If you want to build hundreds of a thing (and let’s face it, you do) now is a magical time to do it. Scale manufacturing has never been more accessible to the hardware hacker, but that doesn’t mean it’s turn-key with no question marks along the way. The path is there, but it’s not well marked and is only now becoming well-traveled. The great news is that yes, you can get hundreds of a thing manufactured, and Kerry Scharfglass proves that it’s a viable process for the lone-wolf electronics designer. He’s shared tips and tricks of the manufacturing process in a prefect level of detail during his talk at the 2018 Hackaday Superconference.
Kerry is the person behind the Dragonfly badge that was sold at DEF CON over the last two years. Yes, this is #badgelife, but it’s also a mechanism for him to test the waters for launching his own medium-run electronics business. And let’s face it, badge making can be a business. Kerry treats it as such in his talk.
The holidays bring us many things. Family and friends are a given, as is the grand meal in which we invariably overindulge. It’s a chance for decades old songs and movies to somehow manage to bubble back up to the surface, and occasionally a little goodwill even slips in here or there. But perhaps above all, the holidays are a time for every retailer to stock themselves to the rafters with stuff.
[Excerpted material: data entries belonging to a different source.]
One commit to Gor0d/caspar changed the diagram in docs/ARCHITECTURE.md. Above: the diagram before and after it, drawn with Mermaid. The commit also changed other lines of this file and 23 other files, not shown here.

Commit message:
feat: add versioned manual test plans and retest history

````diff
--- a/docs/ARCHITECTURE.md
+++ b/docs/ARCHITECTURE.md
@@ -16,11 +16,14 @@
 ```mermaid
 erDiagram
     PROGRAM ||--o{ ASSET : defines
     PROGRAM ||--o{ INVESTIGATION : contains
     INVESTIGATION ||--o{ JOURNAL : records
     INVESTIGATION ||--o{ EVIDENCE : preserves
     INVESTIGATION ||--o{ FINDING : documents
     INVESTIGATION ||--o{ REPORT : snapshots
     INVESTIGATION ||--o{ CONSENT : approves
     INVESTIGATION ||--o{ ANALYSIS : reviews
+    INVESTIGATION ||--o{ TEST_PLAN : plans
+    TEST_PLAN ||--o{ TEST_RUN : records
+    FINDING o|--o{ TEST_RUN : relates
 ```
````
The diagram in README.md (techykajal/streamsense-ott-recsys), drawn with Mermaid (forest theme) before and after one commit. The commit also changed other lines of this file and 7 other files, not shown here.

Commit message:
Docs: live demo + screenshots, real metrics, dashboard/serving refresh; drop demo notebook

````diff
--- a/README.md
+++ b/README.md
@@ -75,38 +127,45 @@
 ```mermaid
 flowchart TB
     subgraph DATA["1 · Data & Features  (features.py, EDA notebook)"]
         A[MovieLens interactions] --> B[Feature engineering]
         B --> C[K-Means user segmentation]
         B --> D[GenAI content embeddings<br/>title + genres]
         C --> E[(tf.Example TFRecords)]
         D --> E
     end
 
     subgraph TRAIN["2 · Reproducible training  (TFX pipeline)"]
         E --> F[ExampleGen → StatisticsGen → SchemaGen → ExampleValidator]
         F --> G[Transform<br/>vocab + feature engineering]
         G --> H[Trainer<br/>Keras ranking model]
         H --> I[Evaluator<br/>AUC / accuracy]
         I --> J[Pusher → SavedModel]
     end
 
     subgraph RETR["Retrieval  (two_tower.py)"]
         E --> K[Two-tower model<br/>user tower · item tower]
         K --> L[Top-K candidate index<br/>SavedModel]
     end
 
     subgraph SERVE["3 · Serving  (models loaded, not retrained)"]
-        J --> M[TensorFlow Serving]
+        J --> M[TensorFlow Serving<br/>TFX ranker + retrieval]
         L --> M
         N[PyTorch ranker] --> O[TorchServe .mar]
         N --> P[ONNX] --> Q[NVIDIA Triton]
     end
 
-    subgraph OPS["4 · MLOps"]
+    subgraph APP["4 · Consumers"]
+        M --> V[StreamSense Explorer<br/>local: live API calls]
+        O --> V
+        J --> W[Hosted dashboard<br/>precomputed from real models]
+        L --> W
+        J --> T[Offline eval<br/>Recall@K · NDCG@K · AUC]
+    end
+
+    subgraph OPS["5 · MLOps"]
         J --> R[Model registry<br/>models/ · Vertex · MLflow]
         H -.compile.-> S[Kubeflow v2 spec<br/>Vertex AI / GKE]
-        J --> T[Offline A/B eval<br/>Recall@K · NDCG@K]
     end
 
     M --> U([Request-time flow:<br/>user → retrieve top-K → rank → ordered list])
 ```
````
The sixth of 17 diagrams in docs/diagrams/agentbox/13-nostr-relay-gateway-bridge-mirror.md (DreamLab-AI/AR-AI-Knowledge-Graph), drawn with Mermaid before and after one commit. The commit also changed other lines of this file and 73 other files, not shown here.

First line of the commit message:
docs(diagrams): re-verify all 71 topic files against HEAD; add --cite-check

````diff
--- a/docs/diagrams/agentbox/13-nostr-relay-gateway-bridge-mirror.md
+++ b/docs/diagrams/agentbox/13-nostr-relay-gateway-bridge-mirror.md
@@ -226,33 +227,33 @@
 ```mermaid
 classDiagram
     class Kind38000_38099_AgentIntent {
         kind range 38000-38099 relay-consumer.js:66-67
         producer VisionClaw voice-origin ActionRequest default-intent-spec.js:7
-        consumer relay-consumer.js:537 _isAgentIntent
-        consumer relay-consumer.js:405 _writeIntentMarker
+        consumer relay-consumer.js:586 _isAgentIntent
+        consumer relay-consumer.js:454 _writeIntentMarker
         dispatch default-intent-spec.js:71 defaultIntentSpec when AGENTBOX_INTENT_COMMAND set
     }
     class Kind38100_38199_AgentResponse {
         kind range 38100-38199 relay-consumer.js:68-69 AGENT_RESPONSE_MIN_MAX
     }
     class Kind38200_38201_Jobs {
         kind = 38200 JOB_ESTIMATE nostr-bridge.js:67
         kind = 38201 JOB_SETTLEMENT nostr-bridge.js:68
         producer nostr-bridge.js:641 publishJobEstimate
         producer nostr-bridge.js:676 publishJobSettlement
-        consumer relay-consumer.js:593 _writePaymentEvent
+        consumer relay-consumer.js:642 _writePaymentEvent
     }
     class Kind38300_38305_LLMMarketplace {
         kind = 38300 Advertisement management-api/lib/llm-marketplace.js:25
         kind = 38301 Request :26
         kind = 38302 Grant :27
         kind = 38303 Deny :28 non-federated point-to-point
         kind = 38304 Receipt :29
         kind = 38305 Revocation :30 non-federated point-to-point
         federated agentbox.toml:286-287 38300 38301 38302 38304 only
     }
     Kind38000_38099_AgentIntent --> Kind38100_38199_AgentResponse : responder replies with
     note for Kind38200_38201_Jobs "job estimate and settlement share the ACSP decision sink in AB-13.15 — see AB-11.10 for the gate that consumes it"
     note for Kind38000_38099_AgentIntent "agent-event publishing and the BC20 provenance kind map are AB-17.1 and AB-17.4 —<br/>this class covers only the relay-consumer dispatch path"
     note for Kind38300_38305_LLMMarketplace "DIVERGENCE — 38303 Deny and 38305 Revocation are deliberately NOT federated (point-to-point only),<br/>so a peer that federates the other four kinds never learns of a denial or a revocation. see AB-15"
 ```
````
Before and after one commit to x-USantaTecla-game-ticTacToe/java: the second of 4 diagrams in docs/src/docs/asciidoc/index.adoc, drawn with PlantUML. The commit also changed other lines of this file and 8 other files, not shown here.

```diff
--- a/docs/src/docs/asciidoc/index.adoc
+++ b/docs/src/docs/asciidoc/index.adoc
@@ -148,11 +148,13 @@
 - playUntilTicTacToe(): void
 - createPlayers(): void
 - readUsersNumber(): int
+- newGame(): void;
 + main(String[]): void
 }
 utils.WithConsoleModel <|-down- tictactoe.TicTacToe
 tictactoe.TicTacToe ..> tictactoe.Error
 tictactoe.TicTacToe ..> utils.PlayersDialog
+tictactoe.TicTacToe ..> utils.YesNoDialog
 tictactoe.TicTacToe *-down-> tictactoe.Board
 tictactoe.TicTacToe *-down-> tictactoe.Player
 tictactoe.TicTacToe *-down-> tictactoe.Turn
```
Do you need it? No. Do they want it? No. But it’s there on display anyway, and you’re almost certainly going to buy it.
Which is precisely how I came to purchase a two pack of Bluetooth Low Energy (BLE) “trackers” for the princely sum of $10 USD. I didn’t expect much out of them for $5 each, but as this seemed an exceptionally low price for such technology in a brick and mortar store, I couldn’t resist. Plus there was something familiar about the look of the tracker that I couldn’t quite put my finger on while I was still in the store.
That vague feeling of recollection sent me digging through my parts bin as soon as I got home, convinced that I had seen something among the detritus that reminded me of my latest prize. Sure enough, I found a “Cube” Bluetooth tracker which, ironically, I had received as a Christmas gift some years ago. Putting them side by side, it was clear that the design of these “itek” trackers took more than a little inspiration from the better known (and five times as expensive) product.
The Cube was a bit thicker, but otherwise the shape, size, and even button placement on the itek was nearly identical. Reading through their respective manuals, the capabilities also seemed in perfect parity, down to being able to use the button on the device as a remote camera control for your smartphone. Which got me thinking: just how similar would these two devices be internally? Clearly they looked and functioned the same, but would they be built the same as well? They would have to cut costs somewhere.
Determined to find out how a company can put out what for all the world looks like a mirror image of a competitor’s device while undercutting them by such a large margin, I cracked both trackers open to get a bit more familiar with what makes them tick. What I found on closer inspection of these two similar gadgets is perhaps best summarized by that age old cautionary adage: “Don’t judge a book by its cover.”
Have you ever considered the manufacture of candles? Not necessarily manufacturing them yourself, but how they are manufactured in a small-scale industrial setting? It’s something that has been of great concern to Michael Schuldt as he grappled with the task of automating a simple manual candle production process.
It’s not just an interesting subject, but the topic of manufacturing automation is something we can all learn from. This was the subject of his Adventures in Manufacturing Automation talk at the recent Hackaday Superconference which you’ll find below the break. Let’s dive in and see what this is all about!